begins the sentence. When the number does not refer to a unit measurement (e.g. 15mm), it is spelt
out, except where the number is greater than nine.
Style and format of short communications: A short communication should be a maximum of 1500
words. It contains a very brief abstract followed by a brief introduction, text including tables and
figures and a brief conclusion followed by references. No subheadings are to be included except for
the abstract and reference section. Format, tables and figures must conform to the conventions of the
Journal.
ARTICLE SUBMISSION CERTIFICATE
Manuscript Title:
Manuscript type: Review article/Full length paper/Short communication (Check one):
Name(s) of the author(s):
Name and address of
corresponding author :
Contact No. # :
E-mail:
I (we) affirm that:
1. The manuscript has been prepared in accordance with the latest “Instructions for author’s guidelines of
the Journal of Krishi Vigyan.
2. The article is original and has not been published previously, is not under consideration for publication
elsewhere, and if accepted, it will not be published elsewhere in the same or, in English or any other
language.

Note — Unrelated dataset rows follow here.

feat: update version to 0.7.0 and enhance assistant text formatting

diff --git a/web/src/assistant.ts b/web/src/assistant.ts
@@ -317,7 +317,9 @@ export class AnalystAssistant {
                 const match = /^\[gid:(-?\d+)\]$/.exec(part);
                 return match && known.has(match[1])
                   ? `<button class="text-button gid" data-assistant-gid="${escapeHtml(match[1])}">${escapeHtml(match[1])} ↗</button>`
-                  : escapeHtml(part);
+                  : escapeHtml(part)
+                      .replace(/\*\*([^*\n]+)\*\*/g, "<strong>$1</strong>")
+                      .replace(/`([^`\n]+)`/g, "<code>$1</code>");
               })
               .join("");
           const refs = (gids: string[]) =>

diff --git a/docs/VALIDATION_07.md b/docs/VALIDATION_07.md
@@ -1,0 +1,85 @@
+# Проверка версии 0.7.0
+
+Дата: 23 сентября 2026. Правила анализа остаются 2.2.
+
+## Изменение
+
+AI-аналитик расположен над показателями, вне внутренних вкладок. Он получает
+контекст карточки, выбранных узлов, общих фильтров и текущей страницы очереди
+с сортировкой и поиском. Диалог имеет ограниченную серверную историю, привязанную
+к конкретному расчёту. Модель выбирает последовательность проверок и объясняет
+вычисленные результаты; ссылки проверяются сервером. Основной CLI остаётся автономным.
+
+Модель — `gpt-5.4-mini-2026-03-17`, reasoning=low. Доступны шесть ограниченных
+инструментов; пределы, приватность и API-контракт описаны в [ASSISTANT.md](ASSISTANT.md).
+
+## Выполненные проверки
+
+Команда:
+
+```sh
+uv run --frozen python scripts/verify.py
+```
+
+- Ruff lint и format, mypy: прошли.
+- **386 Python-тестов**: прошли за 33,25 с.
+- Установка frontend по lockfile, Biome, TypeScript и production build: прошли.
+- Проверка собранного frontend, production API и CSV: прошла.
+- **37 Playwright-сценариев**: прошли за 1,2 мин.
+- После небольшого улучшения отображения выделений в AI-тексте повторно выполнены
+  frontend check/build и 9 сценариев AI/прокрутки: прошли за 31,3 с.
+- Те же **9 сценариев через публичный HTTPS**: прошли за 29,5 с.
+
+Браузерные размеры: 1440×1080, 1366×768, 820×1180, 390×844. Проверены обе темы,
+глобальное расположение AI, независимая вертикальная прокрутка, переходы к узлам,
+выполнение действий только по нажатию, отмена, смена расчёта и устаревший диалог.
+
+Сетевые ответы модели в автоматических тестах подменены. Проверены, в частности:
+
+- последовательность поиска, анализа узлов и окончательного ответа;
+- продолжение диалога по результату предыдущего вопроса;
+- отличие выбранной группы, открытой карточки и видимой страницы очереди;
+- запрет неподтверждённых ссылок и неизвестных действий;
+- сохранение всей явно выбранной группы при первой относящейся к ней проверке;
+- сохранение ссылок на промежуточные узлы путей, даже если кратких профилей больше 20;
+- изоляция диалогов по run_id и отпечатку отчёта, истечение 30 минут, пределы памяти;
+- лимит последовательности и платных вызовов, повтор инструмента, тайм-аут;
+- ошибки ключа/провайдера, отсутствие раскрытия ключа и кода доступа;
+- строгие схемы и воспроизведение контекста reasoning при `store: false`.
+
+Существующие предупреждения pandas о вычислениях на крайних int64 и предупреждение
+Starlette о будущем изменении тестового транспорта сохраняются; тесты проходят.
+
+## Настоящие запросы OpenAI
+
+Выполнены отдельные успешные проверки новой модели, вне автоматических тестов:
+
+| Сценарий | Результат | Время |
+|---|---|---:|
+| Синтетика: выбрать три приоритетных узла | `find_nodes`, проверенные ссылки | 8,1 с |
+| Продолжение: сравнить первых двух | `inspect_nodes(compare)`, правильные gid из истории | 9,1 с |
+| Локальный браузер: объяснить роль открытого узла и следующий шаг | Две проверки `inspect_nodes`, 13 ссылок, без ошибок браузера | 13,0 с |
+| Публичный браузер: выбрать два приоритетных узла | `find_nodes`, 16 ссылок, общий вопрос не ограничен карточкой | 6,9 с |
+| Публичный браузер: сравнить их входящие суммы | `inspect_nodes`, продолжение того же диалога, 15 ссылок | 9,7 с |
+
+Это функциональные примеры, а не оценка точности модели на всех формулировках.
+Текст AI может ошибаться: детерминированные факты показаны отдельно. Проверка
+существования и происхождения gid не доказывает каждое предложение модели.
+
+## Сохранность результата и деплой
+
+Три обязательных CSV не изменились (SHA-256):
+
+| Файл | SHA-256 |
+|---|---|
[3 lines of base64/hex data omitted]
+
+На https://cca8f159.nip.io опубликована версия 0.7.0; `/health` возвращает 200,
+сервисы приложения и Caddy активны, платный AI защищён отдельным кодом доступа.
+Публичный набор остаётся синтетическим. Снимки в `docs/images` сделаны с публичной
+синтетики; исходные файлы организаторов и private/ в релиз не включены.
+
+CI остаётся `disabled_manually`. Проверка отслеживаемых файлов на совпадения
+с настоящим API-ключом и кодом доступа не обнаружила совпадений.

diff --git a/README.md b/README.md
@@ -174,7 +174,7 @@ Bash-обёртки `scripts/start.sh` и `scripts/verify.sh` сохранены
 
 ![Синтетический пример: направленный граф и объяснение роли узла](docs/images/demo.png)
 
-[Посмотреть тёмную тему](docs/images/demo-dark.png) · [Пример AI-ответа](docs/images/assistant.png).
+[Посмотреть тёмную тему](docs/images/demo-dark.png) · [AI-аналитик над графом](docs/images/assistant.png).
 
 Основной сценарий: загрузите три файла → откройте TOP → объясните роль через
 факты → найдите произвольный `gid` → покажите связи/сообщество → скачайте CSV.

The submission of the article has the approval of the all the authors and the authorities of the
host institute where work had been carried out.
3. All the authors have made substantive and intellectual contributions to the article and assume full
responsibility for all opinions, conclusions and statements expressed in the articles.
4. I (we) agree to abide by the comments of referees/editorial board and will modify the article as per their
recommendations for publication in Journal of Krishi Vigyan.
5. If the above article is published in Journal of Krishi Vigyan, the copyright of this article will vest with the
Society of Krishi Vigyan, who will have the right to enter into any agreement with any organization in
India or abroad engaged in reprography, photocopying, storage and dissemination of information contained
in it, and neither we nor our legal heirs will have any claims on royalty.
Name of the author(s) Designation Present official address Signature with date
1.
2.